Take a look around your emails for a little bit and try to come up with 2-10 different categories that you can use to sort your emails into (such as a subject line or sender you get emails from frequently). Of course, if you can delete an email entirely, even better, but there are probably many emails that you’ll want to hang onto.
I made my categories super simple by just sticking with an Expenses folder to hang on to digital receipts for business, and an Income folder to hang onto records from money I’ve earned. Everything else that I decided to keep got moved to Gmail’s archive folder. But you may want additional categories like Clients, Family, Business, Education, Important Records, etc.
I did, however, delete the majority of those 30,000 emails. These were things like old newsletters from business coaches I follow (I usually have a bookmark to their blog anyway), promotions and sales from online stores, emails from social media like Facebook friend requests, etc, etc.
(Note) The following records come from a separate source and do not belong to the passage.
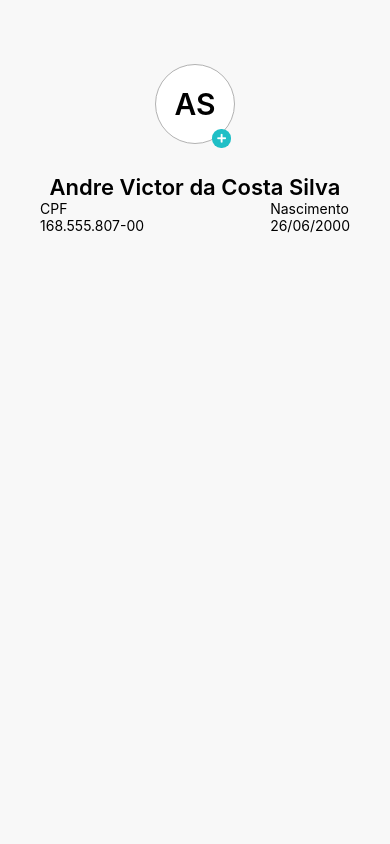
Repository: andre06x/native-estacio
Screen: /
The author's editor kept a copy of each file at every save. The screen is drawn from the files as they stood at one save, then again after the next save.
The app was drawn by React Native's web renderer in a window 390 px wide. The project was rebuilt for these pictures with package versions that can differ from the ones it lists, and the page was loaded fresh each time. Also part of the build but not shown: src/Pages/Login/index.tsx, src/Pages/Home/index.tsx.

Above is the screen before, as saved 2022-03-26 17:35:17.

After the next save:
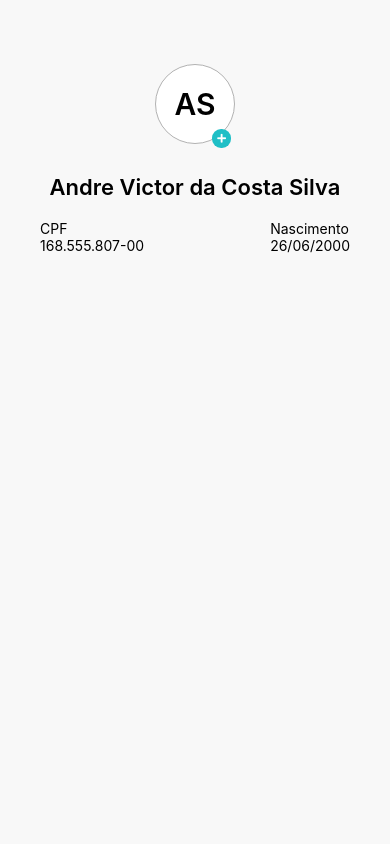
Saved 4 min 47 s later.
--- a/src/Pages/Carteirinha/index.tsx
+++ b/src/Pages/Carteirinha/index.tsx
@@ -20,7 +20,7 @@ const Carteirinha = ({ navigation }: { navigation: any }) => {
 
       <Text style={styles.nome}>Andre Victor da Costa Silva</Text>
 
-      <View style={{flexDirection: "row", justifyContent: "space-between"}}>
+      <View style={{flexDirection: "row", justifyContent: "space-between", marginVertical: 20}}>
 
         <View>
           <Text>CPF</Text>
I also went into my other random email accounts and deleted everything and made sure all my emails went to one single Gmail account to keep everything simple and streamlined in the future.
You could, for example, sort your emails by sender and find everything from some random store with their coupon and sale emails and then delete that whole category of emails. Boom, emails gone! If you get email notifications from any social media networks, you can definitely delete all those emails in bulk too.
Pro tip: Unsubscribe from any emails that you find yourself deleting in bulk so you don’t have to keep deleting them in the future. Except our emails, of course. 😉
It took a few hours, but I did eventually get to inbox zero. And now that I have zero emails in my inbox, I go through my new emails about once a week and delete or archive everything to get back to inbox zero in a matter of seconds. Once you get there in the first place, it’s super easy to maintain if you just keep on top of it.
And the feeling of peace from a clean and decluttered inbox is so worth it.